The display is now on my bedroom wall, and I’m pleased with the results.

Have you come up with any unusual memorials for loved ones? I would love to hear about them.

 

5 Comments

Filed under Memories

Respite in the woods

20180302_182904

Sunset in Ellijay, Georgia.

I just returned from a 5-day trip to the north Georgia mountains. It was a nice getaway, with a mix of rainy days to crystal clear nights with the sky full of stars. In the past, I haven’t been able to enjoy these trips as much because I  was worried about my parents as their health declined.

Back then, cell phone service was very iffy in the woods, and being able to reach them required some effort. Calls would drop often and my mother always thought I was hanging up on her, haha. (While there were many times I wanted to, I only hung up on her a couple of times in my life.)

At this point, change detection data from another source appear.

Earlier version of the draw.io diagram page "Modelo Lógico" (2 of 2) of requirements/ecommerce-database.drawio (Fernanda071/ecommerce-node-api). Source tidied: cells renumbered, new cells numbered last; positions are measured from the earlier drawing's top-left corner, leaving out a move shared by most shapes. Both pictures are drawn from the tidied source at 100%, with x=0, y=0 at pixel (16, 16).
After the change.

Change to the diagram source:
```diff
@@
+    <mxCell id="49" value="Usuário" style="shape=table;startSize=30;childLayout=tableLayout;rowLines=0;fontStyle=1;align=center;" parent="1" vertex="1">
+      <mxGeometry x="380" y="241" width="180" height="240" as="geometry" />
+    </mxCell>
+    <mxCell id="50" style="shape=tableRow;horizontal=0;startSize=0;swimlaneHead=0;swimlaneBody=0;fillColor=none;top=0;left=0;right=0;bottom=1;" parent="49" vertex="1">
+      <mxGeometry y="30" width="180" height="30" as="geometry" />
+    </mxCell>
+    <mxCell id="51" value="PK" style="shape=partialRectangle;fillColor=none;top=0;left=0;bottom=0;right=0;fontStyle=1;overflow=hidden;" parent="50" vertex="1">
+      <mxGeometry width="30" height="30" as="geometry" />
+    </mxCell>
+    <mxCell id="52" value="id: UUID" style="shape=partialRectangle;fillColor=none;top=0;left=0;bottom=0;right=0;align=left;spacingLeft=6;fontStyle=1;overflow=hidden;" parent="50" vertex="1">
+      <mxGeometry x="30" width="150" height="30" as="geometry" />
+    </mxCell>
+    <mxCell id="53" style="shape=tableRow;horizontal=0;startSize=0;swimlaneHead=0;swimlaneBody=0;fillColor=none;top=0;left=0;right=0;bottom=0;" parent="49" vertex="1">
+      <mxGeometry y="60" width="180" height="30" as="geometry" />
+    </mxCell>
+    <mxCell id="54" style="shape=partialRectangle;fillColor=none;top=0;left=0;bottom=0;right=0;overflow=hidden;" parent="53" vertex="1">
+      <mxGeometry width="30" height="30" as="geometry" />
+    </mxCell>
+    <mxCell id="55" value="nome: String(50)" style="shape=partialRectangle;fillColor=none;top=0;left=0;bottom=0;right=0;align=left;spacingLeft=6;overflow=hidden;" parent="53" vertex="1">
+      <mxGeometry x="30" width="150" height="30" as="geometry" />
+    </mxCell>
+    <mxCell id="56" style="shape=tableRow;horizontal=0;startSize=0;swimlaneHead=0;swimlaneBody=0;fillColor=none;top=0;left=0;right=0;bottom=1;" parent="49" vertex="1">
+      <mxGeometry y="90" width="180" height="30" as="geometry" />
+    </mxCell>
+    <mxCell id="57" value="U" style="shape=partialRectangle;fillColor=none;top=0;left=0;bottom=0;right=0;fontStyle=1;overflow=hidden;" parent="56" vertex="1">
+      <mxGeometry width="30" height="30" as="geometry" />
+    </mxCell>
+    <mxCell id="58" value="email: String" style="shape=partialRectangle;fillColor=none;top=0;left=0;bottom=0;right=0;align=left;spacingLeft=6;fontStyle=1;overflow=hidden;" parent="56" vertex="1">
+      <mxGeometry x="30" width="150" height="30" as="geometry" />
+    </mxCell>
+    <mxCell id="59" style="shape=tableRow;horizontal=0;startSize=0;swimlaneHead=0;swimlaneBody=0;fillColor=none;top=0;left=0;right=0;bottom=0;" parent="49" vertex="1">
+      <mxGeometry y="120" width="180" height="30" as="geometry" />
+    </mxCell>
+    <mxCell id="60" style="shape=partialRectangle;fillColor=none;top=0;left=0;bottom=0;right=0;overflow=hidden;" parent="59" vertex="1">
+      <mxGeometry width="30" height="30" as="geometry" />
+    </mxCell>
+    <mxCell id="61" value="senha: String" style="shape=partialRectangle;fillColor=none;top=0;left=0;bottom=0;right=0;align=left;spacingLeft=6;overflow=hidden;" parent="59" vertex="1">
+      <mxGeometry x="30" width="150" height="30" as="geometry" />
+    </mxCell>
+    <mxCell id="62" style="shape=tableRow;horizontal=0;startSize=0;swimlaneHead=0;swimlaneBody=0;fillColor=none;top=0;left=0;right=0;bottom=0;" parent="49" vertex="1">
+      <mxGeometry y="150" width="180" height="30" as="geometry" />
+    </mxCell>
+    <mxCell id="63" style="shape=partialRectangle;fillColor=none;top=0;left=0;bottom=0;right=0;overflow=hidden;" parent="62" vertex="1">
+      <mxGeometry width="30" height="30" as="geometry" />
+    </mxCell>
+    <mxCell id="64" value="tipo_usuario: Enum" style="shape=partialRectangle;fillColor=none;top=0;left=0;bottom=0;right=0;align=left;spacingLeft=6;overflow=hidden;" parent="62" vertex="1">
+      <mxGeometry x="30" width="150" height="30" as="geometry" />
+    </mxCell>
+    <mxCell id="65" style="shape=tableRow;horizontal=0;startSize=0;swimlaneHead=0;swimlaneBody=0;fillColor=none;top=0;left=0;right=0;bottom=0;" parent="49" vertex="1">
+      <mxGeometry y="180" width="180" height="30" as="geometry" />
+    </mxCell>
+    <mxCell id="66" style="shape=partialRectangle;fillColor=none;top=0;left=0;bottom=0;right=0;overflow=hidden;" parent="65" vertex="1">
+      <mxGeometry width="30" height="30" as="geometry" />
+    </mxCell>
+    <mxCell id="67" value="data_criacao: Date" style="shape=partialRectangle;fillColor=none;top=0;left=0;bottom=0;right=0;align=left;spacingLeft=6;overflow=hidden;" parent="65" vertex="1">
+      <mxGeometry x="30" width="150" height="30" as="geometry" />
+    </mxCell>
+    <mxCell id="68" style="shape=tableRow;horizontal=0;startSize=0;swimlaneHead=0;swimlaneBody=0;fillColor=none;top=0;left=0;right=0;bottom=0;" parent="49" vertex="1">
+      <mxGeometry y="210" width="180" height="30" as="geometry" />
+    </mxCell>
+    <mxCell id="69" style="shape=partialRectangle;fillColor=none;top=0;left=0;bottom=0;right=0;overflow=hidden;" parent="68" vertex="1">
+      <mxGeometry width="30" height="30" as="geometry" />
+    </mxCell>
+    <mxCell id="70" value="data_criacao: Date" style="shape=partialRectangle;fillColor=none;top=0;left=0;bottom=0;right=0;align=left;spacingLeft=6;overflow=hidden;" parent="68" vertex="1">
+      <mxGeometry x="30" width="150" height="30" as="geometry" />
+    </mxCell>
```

I am always in awe of the majesty of the mountains, from the beauty of the sunsets, to the way the rains strikes the roof of the cabin to the blanket of stars overhead on a clear night. But life cycles are also on display in the mountains. The hawks swooping and soaring effortlessly overhead were seeking their next kill. I took a short hike and came across so many fallen trees. Taken out by severe weather or just old age, they will decay until they return to earth or are removed by developers looking to build a new cabin.

Sometimes it helps to watch nature do its thing, and know that many of the same rules apply to us. I think especially for those grieving the loss of a loved one, there is comfort in observing the cycle of life and how there is always something new to take the place of what is lost. A dogwood tree was just beginning to bloom near the cabin, a sign of the rapidly approaching spring; a tree stump became home to abundant fungi.

20180227_175739

It’s these moments that I get to fully enjoy now that makes me realize how difficult it is for caregivers to truly unplug. Caregivers are always on edge, awaiting the next calamity. Even if you know your loved one is receiving good care while you are away, you never know when a medical crisis might arise. After awhile, it becomes your new normal.

I hope that my fellow caregivers will get a chance to enjoy a real respite soon.

3 Comments

Filed under Memories